**Exercise details:**
Find and copy each line of the listing below that has the word "border" in it.

**Dataset records:**
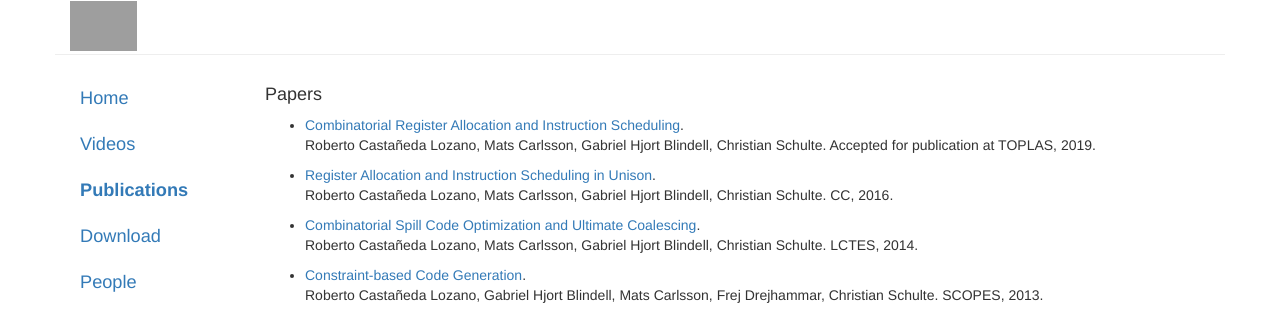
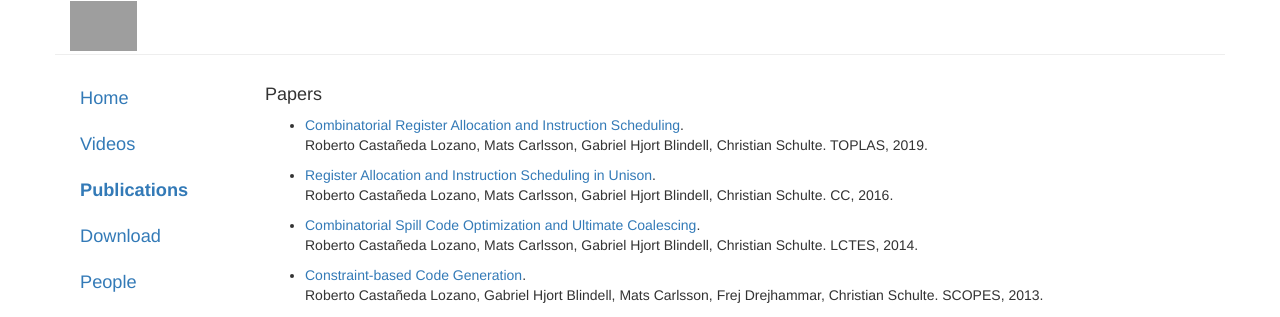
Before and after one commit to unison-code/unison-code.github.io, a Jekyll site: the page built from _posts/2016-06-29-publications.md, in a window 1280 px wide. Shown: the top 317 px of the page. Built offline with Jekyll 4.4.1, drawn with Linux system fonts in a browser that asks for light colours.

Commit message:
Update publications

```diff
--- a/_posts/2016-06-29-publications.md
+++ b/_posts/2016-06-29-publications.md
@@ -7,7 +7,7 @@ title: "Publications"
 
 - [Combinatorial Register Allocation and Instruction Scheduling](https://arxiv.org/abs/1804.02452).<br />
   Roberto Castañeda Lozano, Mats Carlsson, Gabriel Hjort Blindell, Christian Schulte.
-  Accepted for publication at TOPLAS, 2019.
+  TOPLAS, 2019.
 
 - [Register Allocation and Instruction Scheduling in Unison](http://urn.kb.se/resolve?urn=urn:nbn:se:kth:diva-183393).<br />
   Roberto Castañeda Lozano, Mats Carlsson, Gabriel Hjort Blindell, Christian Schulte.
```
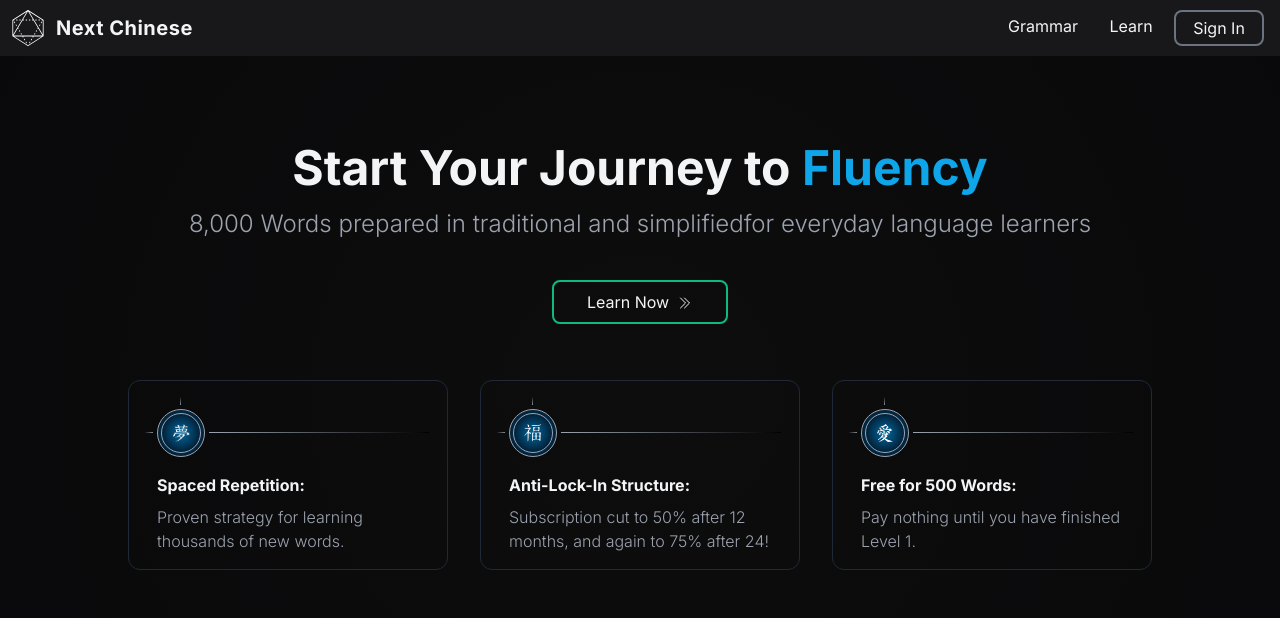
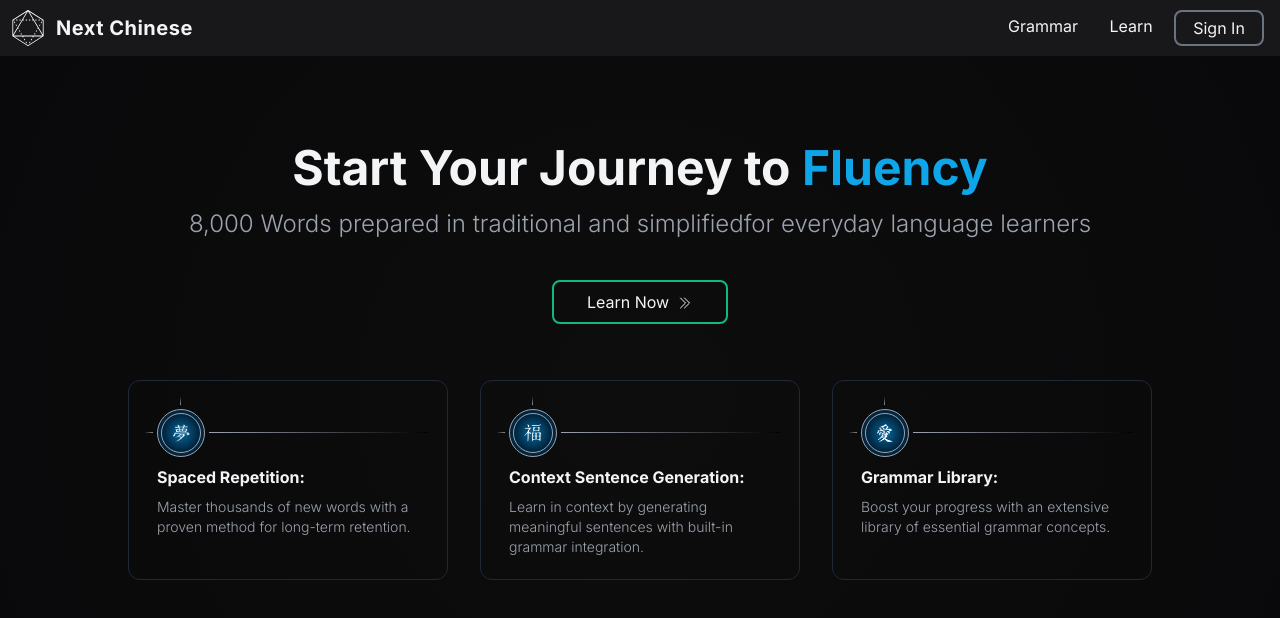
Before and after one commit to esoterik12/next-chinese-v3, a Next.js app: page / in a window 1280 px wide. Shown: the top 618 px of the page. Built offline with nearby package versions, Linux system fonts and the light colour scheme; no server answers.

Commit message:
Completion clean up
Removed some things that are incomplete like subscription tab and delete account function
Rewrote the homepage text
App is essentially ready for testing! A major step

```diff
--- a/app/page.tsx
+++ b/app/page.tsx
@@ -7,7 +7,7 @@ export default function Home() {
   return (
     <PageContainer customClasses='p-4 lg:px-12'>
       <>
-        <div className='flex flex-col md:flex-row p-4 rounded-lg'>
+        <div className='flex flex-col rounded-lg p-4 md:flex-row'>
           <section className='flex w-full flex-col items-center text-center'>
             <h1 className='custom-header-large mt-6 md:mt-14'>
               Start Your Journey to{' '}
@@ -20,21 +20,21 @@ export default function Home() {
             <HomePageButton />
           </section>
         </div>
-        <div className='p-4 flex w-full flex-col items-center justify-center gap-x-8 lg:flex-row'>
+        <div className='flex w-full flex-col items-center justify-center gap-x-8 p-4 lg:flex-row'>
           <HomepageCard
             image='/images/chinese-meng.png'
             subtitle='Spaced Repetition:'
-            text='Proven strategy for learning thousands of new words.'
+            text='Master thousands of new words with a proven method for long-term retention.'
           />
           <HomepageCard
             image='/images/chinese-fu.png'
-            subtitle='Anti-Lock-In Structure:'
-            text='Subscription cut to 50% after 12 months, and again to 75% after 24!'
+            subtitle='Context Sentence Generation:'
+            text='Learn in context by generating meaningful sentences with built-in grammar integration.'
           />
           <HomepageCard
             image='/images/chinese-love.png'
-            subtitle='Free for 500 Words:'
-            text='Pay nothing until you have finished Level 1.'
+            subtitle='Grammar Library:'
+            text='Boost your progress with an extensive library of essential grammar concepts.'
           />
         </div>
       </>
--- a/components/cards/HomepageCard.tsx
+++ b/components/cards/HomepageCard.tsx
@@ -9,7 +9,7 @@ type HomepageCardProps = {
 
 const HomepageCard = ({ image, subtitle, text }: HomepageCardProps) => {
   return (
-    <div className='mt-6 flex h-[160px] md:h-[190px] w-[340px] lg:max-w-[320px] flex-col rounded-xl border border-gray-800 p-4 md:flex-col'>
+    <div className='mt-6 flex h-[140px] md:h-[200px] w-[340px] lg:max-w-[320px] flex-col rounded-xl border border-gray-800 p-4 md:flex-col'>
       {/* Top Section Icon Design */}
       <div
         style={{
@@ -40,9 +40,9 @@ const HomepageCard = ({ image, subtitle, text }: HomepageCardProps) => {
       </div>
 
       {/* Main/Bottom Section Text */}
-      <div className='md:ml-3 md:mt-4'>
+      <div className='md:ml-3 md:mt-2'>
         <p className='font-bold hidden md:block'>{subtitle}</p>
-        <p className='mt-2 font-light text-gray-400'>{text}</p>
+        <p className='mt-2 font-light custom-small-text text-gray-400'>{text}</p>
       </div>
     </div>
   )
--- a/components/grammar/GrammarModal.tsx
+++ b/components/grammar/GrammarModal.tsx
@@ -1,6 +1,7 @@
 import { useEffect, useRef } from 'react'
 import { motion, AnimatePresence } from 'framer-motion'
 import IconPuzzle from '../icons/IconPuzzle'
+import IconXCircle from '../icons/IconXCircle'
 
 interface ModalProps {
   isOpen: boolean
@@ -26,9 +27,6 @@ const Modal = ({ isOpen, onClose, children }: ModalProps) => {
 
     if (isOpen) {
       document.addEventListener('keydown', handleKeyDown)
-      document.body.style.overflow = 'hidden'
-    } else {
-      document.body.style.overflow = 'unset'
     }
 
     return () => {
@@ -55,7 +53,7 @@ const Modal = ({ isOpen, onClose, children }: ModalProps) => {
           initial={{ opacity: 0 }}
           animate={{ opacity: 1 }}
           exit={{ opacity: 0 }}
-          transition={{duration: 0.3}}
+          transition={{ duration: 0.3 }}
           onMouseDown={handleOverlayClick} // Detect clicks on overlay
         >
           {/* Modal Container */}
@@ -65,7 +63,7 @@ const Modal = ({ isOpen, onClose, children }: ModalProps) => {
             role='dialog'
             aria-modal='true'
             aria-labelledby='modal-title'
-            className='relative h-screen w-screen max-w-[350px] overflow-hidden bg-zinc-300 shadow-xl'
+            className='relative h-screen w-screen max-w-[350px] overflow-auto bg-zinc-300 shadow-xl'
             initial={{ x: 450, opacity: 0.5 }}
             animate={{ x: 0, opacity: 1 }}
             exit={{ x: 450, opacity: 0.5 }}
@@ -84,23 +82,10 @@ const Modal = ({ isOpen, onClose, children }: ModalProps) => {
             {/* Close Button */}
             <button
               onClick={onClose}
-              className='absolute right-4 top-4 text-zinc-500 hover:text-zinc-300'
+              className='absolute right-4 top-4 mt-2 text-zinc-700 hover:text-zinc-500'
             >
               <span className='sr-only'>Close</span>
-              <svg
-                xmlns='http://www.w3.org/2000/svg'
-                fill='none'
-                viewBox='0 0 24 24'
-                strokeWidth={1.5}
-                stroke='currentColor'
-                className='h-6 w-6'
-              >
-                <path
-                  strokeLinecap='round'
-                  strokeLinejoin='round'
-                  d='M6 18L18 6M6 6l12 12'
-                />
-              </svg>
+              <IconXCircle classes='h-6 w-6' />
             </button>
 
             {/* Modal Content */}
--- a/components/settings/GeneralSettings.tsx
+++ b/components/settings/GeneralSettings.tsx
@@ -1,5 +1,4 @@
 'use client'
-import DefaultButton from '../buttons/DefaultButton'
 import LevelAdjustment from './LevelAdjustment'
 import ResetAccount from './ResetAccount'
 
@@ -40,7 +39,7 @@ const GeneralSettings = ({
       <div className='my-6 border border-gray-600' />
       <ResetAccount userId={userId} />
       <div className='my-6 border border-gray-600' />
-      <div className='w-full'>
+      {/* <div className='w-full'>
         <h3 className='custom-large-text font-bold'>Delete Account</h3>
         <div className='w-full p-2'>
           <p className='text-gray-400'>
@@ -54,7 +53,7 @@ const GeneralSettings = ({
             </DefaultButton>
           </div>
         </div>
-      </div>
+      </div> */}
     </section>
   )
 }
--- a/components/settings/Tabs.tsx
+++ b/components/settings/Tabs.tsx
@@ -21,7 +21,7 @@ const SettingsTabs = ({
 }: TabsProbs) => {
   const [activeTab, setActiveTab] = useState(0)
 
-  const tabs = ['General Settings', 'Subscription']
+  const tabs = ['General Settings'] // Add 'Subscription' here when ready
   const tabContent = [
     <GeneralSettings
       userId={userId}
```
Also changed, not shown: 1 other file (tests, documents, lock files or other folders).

**Result of this task:**
-    <div className='mt-6 flex h-[160px] md:h-[190px] w-[340px] lg:max-w-[320px] flex-col rounded-xl border border-gray-800 p-4 md:flex-col'>
+    <div className='mt-6 flex h-[140px] md:h-[200px] w-[340px] lg:max-w-[320px] flex-col rounded-xl border border-gray-800 p-4 md:flex-col'>
       <div className='my-6 border border-gray-600' />
       <div className='my-6 border border-gray-600' />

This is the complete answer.